Autonomic neuropathy, is nerve damage associated with long term diabetes. It affects the abdominal nerves, including those around the bladder, resulting in bladder issues. Medications in a group called the SGLT-2 inhibitors, such Jardiance and Forxiga, are designed to lower blood glucose by increasing urinary glucose output. Many people report urinating more each day on this type of medication. SGLT-2 inhibitors can also increase your risk of developing urinary tract infections, and these can, in turn, also increase the risk of developing urinary incontinence.
Many people with diabetes also have to take blood pressure or heart medications, and some of these can also have a diuretic effect, thereby increasing the risk of involuntary urine loss.
As always, do not stop taking any of your medications. If you have any concerns talk to your doctor or healthcare professional for advice.
- Chronic urinary incontinence can cause skin problems such as rashes, skin infections and sores due to constantly wet skin
- Incontinence increases the risk of repeated or recurrent UTIs
- Incontinence can affect your personal relationships, social interactions and work
Although urinary incontinence is not always preventable, there are some things you can do to reduce your risk of developing it and these include:
- Avoiding bladder irritants such as caffeine, alcohol and acidic foods
- Increase your fibre intake to reduce the risk of constipation
- Don’t smoke or seek help to quit smoking (QuitLine: 13 7848)
- Maintain a healthy weight by following a healthy lifestyle
- Pelvic floor exercises
- Keep your blood glucose levels within your target range
- Talk to your doctor if you have any concerns or to request a referral to a continence advisor

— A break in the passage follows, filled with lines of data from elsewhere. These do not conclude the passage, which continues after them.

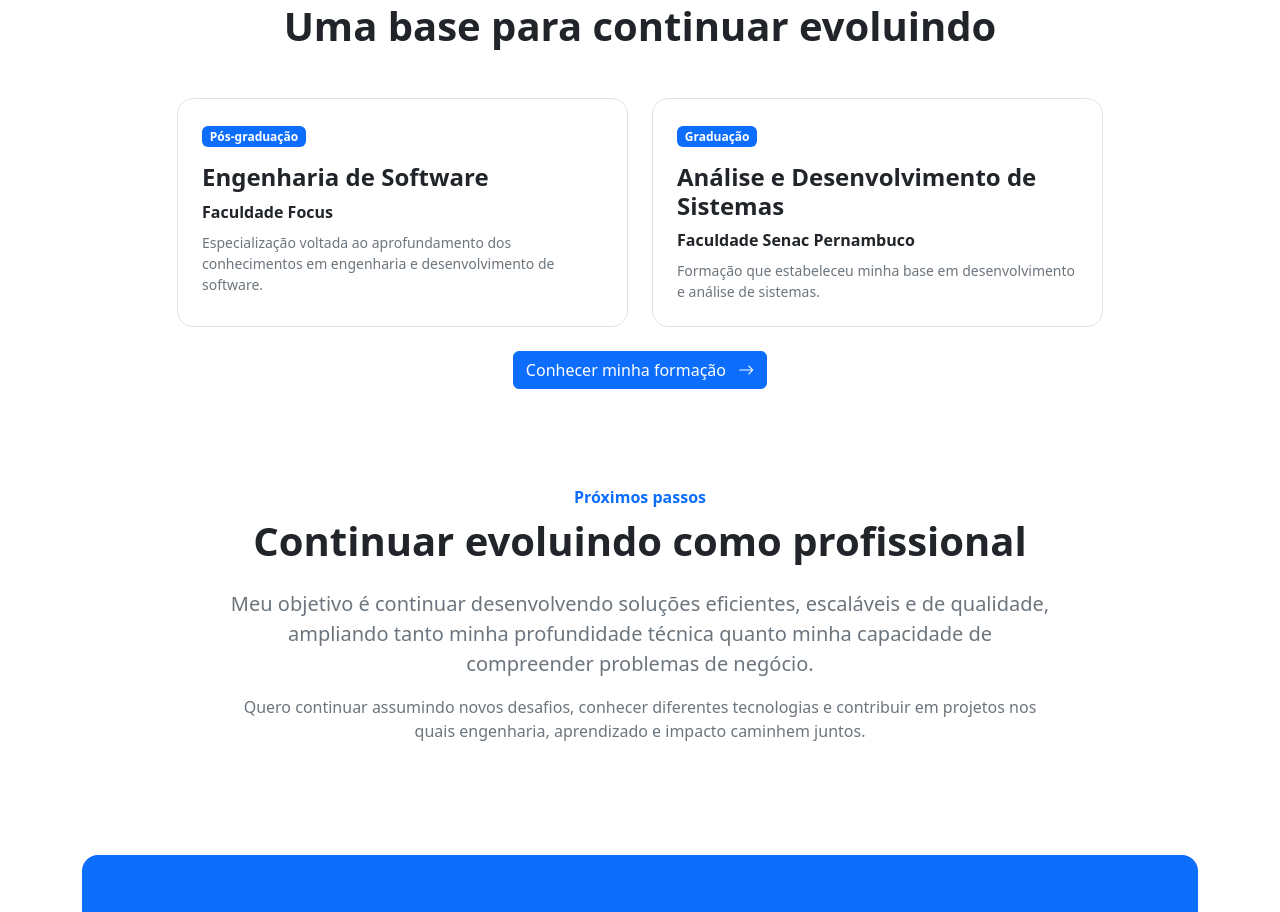
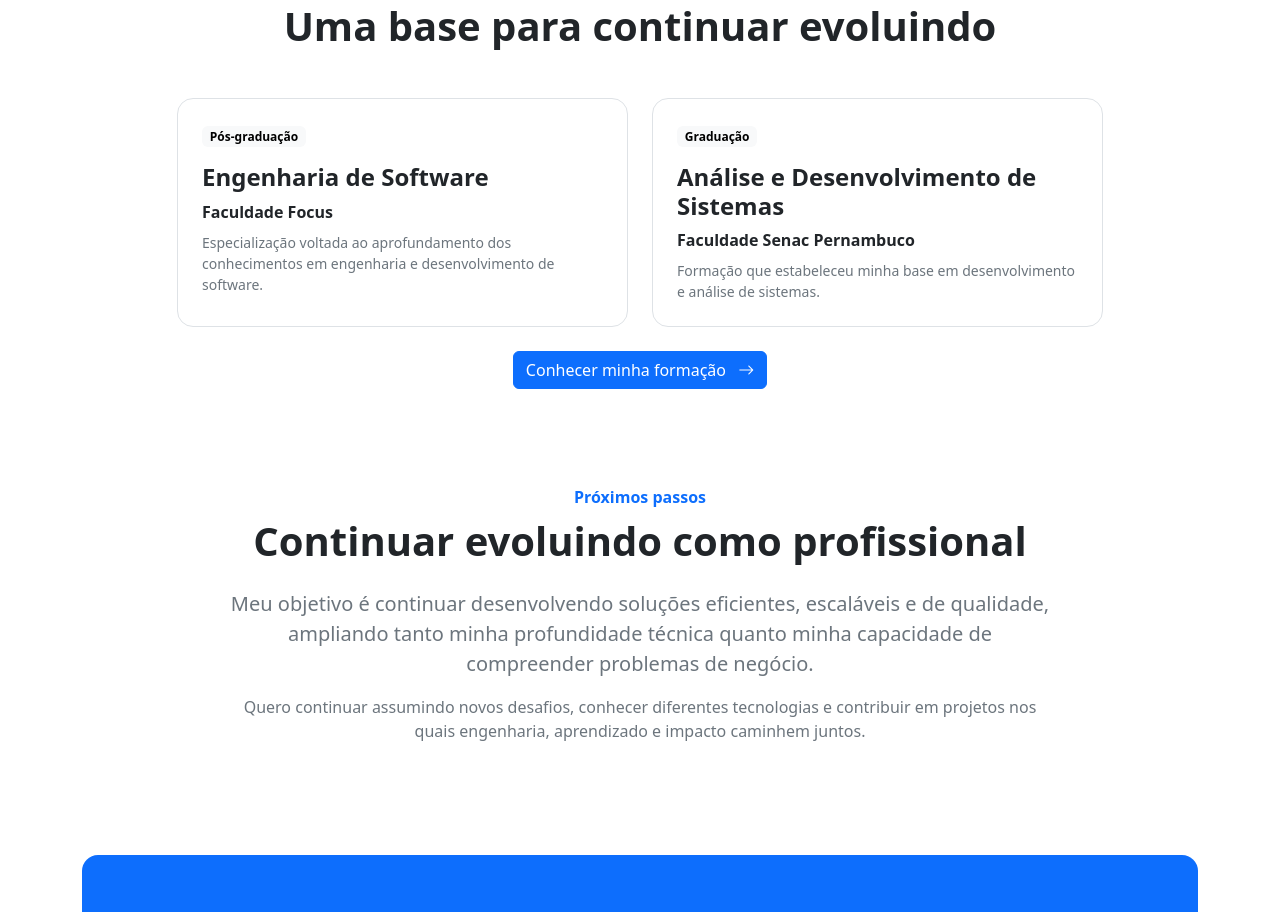
Before and after one commit to ronaldosabino/professional-portfolio, an Angular app: page /about in a window 1280 px wide. Shown: the part 2860-3772 px from the top of the page. Built offline with nearby package versions, Linux system fonts and the light colour scheme.

Commit message:
feat: update badge styles to use light background for improved visibility

```diff
--- a/src/app/features/about/about.html
+++ b/src/app/features/about/about.html
@@ -357,7 +357,7 @@
 
             <div class="border rounded-4 p-4 h-100">
 
-                <span class="badge text-bg-primary">
+                <span class="badge text-bg-light">
                     {{ aboutPage.education.postgraduate.badge }}
                 </span>
 
@@ -381,7 +381,7 @@
 
             <div class="border rounded-4 p-4 h-100">
 
-                <span class="badge text-bg-primary">
+                <span class="badge text-bg-light">
                     {{ aboutPage.education.undergraduate.badge }}
                 </span>
 
```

For more information visit www.continence.org.au or call the National Continence Helpline on 1800 330 066.
By Carolien Koreneff, CDE-RN, FADEA